We did not fully understand what unconditional love was when we were children, and yet we practiced it almost every day through our devotion to one another. Together, we established elaborate make-believe lives where we worked as secretaries or cashiers (we were oddly enamored of typewriters and cash registers), and we conscripted schemes from Disney movies—we were always looking for a wealthy neighborhood widow who might require our help and then leave us her fortune. We went rogue as Girl Scouts and did the things we wanted to do in the handbook like making paint by smashing rocks on the garage floor using my dad’s good hammers.
Interestingly, we are not alike in many ways.

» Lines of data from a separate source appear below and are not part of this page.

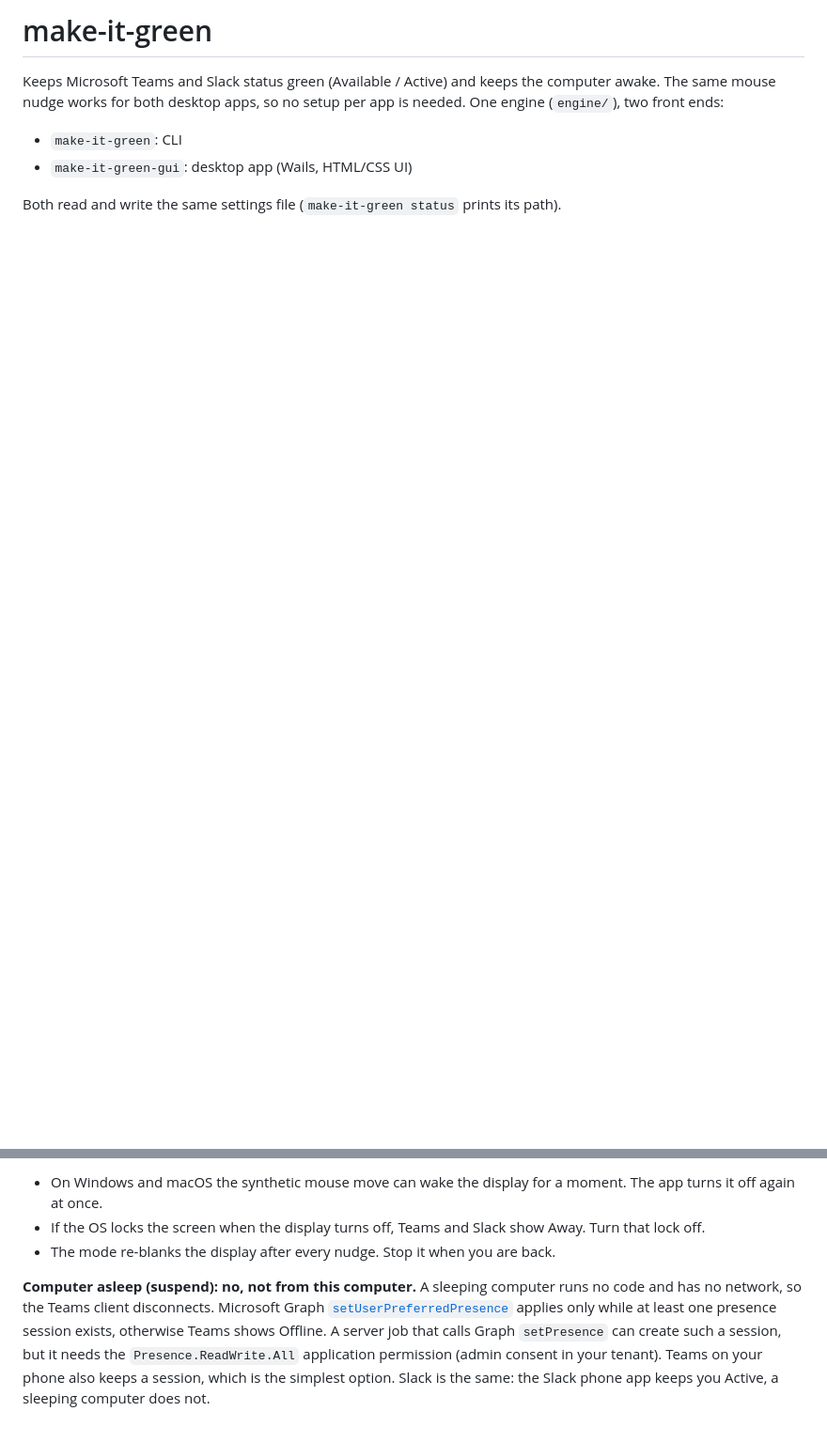
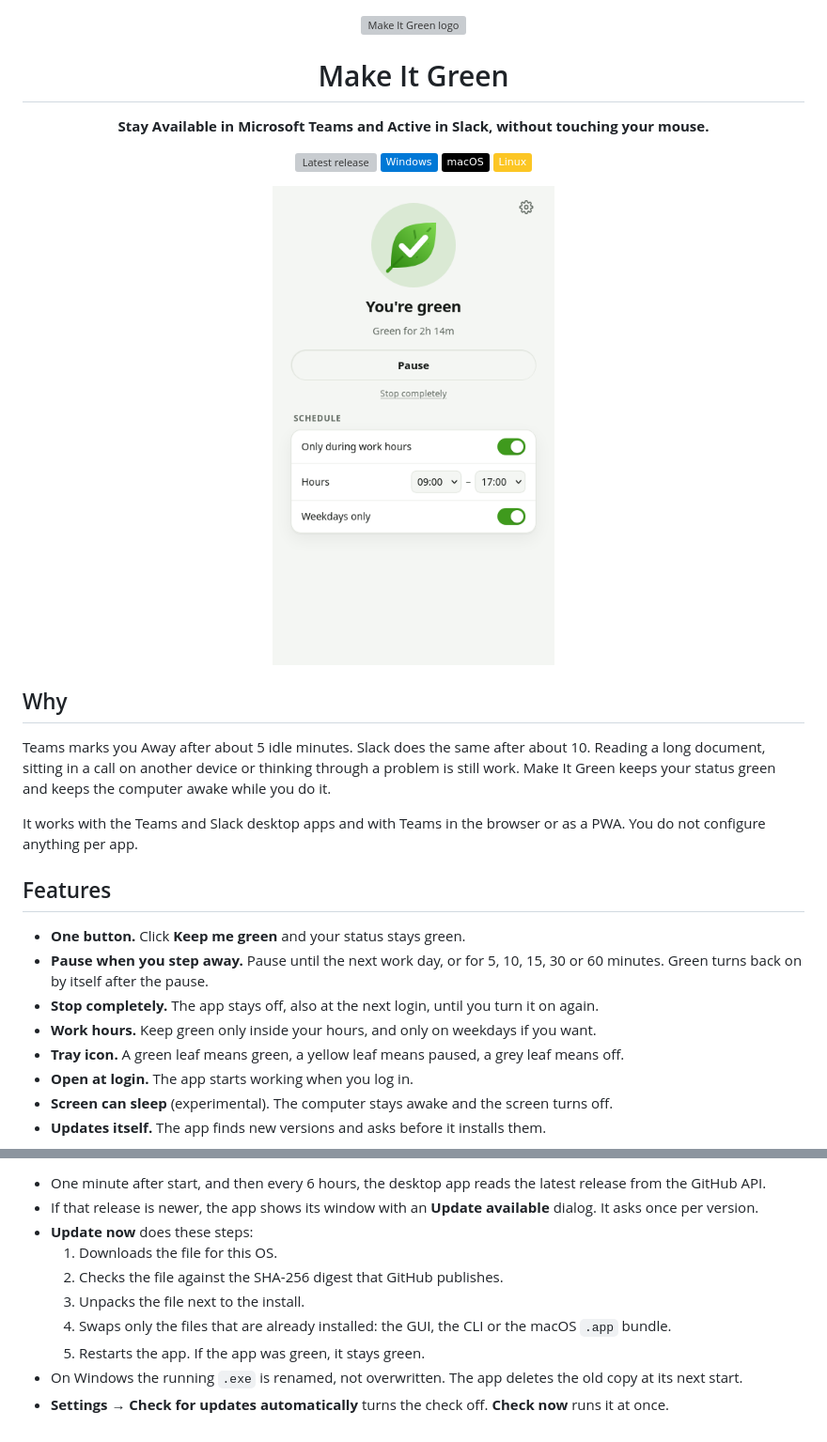
Before and after one commit to raticulous/make-it-green, a Markdown page: README.md, 2 parts joined by grey strips. Shown at 94% size. Drawn GitHub-style; pictures changed too: assets/screenshots/main.png (added); badges without logos; blank space fills up the shorter version; grey boxes are pictures that could not be loaded.

```diff
--- a/README.md
+++ b/README.md
@@ -1,10 +1,38 @@
-# make-it-green
+<div align="center">
 
-Keeps Microsoft Teams and Slack status green (Available / Active) and keeps the computer awake.
-The same mouse nudge works for both desktop apps, so no setup per app is needed.
-One engine (`engine/`), two front ends:
+<img src="assets/icons/appicon.svg" width="112" alt="Make It Green logo">
 
-- `make-it-green`: CLI
-- `make-it-green-gui`: desktop app (Wails, HTML/CSS UI)
+# Make It Green
 
-Both read and write the same settings file (`make-it-green status` prints its path).
+**Stay Available in Microsoft Teams and Active in Slack, without touching your mouse.**
+
+[![Latest release](https://img.shields.io/github/v/release/raticulous/make-it-green?color=3f9a1d&label=release)](https://github.com/raticulous/make-it-green/releases/latest)
+![Windows](https://img.shields.io/badge/Windows-0078D6?logo=windows&logoColor=white)
+![macOS](https://img.shields.io/badge/macOS-000000?logo=apple&logoColor=white)
+![Linux](https://img.shields.io/badge/Linux-FCC624?logo=linux&logoColor=black)
+
+<img src="assets/screenshots/main.png" width="300" alt="Main screen: You're green, Pause button, work-hours schedule">
+
+</div>
+
+## Why
+
+Teams marks you Away after about 5 idle minutes. Slack does the same after about 10.
+Reading a long document, sitting in a call on another device or thinking through a problem is still work.
+Make It Green keeps your status green and keeps the computer awake while you do it.
+
+It works with the Teams and Slack desktop apps and with Teams in the browser or as a PWA.
+You do not configure anything per app.
+
+## Features
+
+- **One button.** Click **Keep me green** and your status stays green.
+- **Pause when you step away.** Pause until the next work day, or for 5, 10, 15, 30 or 60 minutes.
+  Green turns back on by itself after the pause.
+- **Stop completely.** The app stays off, also at the next login, until you turn it on again.
+- **Work hours.** Keep green only inside your hours, and only on weekdays if you want.
+- **Tray icon.** A green leaf means green, a yellow leaf means paused, a grey leaf means off.
+- **Open at login.** The app starts working when you log in.
+- **Screen can sleep** (experimental). The computer stays awake and the screen turns off.
+- **Updates itself.** The app finds new versions and asks before it installs them.
+
@@ -59,13 +170,11 @@ Limits:
 
-- On Windows and macOS the synthetic mouse move can wake the display for a moment. The app turns it off again at once.
-- If the OS locks the screen when the display turns off, Teams and Slack show Away. Turn that lock off.
-- The mode re-blanks the display after every nudge. Stop it when you are back.
-
-**Computer asleep (suspend): no, not from this computer.**
-A sleeping computer runs no code and has no network, so the Teams client disconnects.
-Microsoft Graph [`setUserPreferredPresence`](https://learn.microsoft.com/en-us/graph/api/presence-setuserpreferredpresence?view=graph-rest-1.0)
-applies only while at least one presence session exists, otherwise Teams shows Offline.
-A server job that calls Graph `setPresence` can create such a session, but it needs the
-`Presence.ReadWrite.All` application permission (admin consent in your tenant).
-Teams on your phone also keeps a session, which is the simplest option.
-Slack is the same: the Slack phone app keeps you Active, a sleeping computer does not.
+- One minute after start, and then every 6 hours, the desktop app reads the latest release from the GitHub API.
+- If that release is newer, the app shows its window with an **Update available** dialog. It asks once per version.
+- **Update now** does these steps:
+  1. Downloads the file for this OS.
+  2. Checks the file against the SHA-256 digest that GitHub publishes.
+  3. Unpacks the file next to the install.
+  4. Swaps only the files that are already installed: the GUI, the CLI or the macOS `.app` bundle.
+  5. Restarts the app. If the app was green, it stays green.
+- On Windows the running `.exe` is renamed, not overwritten. The app deletes the old copy at its next start.
+- **Settings → Check for updates automatically** turns the check off. **Check now** runs it at once.
```
Also changed, not shown: other parts of README.md (+109 -26 lines), assets/screenshots/settings.png (added), assets/screenshots/update.png (added).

And yet our differences always allowed us to be distinctive in our play. We often pretended that our twin beds were wagon trains on the road west. My sister would describe hers as lavishly appointed with chandeliers and china. Mine was always sparsely furnished, with perhaps a few books to pass the time. But that gave us something to talk about as we drove our teams through the dusty “desert.”
On our first day of public school in California (after several years in Catholic school in New Jersey), my sister and I met at recess.
“These girls have such pretty sandals,” she said, as I stood pondering the reality that no one in my class knew how to do cursive handwriting but me.
And so it would go through adolescence: she always looking great—perfectly flipped strawberry blonde hair (á la Farrah Fawcett) and chic platform shoes, and me struggling with a mess of wavy curls, (a situation exacerbated by repeated Lilt Home Permanents) and notoriously-difficult-to-walk-in Earth Shoes.
And she was (and is) so brave—always willing to go on the fastest, tallest, craziest anything life had to offer, while I lingered on the sidelines like a nervous actuary, weighing the safety concerns of joining her on rickety carnival rides or in the deep end of the pool.
Through the years, our paths have diverged in many ways—we even have two more sisters who we love dearly—but always there has been the special bond between us, the one that allows us to pick up the phone, no matter how many miles or minutes-since-the-last-call stretch between us and still be friends.
We shared the measles, the mumps, the chicken pox and a bedroom for 15 years. We’ve shared a bond of unconditional love for a lifetime.